━━ Working data ━━
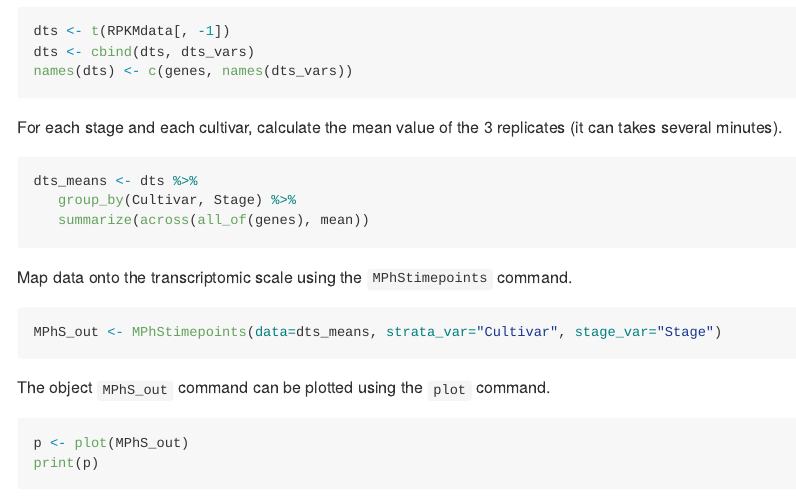
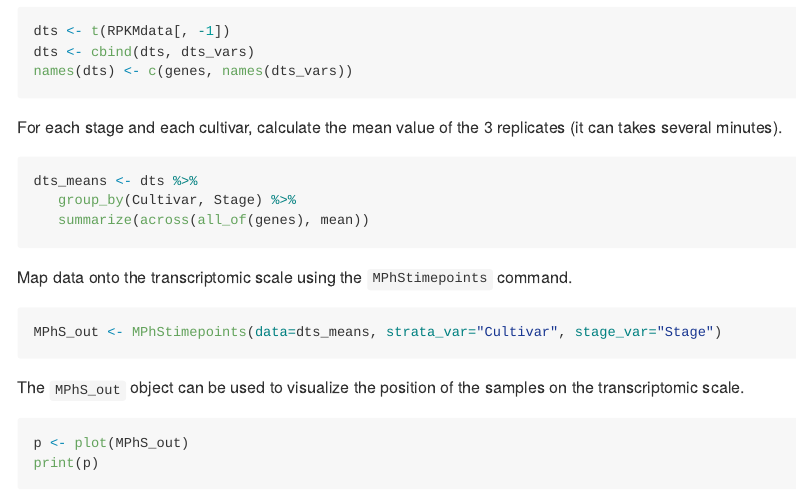
Before and after one commit to sndmrc/MPhS, an R Markdown document (README.Rmd): the page in a window 1100 px wide, from 960 px down. The pictures show the output file README.md that the author committed with the source, drawn offline in the style of GitHub.

Commit message:
Minor updates

````diff
--- a/README.Rmd
+++ b/README.Rmd
@@ -81,8 +81,7 @@ Map data onto the transcriptomic scale using the `MPhStimepoints` command.
 MPhS_out <- MPhStimepoints(data=dts_means, strata_var="Cultivar", stage_var="Stage")
 ```
 
-The object `MPhS_out` command can be plotted using the `plot` command.
-
+The `MPhS_out` object can be used to visualize the position of the samples on the transcriptomic scale.
 ```{r plot, results="hide", warning=FALSE, message=FALSE}
 p <- plot(MPhS_out)
 print(p)
````
Also changed, not shown: R/MPhStimepoints.R (+1 -1 lines), README.md.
━━━
● Problem statement
Repeat each of the records exactly as written, except for the pictures, which are to be left out.

● Result of the task
Before and after one commit to sndmrc/MPhS, an R Markdown document (README.Rmd): the page in a window 1100 px wide, from 960 px down. The pictures show the output file README.md that the author committed with the source, drawn offline in the style of GitHub.

Commit message:
Minor updates

````diff
--- a/README.Rmd
+++ b/README.Rmd
@@ -81,8 +81,7 @@ Map data onto the transcriptomic scale using the `MPhStimepoints` command.
 MPhS_out <- MPhStimepoints(data=dts_means, strata_var="Cultivar", stage_var="Stage")
 ```
 
-The object `MPhS_out` command can be plotted using the `plot` command.
-
+The `MPhS_out` object can be used to visualize the position of the samples on the transcriptomic scale.
 ```{r plot, results="hide", warning=FALSE, message=FALSE}
 p <- plot(MPhS_out)
 print(p)
````
Also changed, not shown: R/MPhStimepoints.R (+1 -1 lines), README.md.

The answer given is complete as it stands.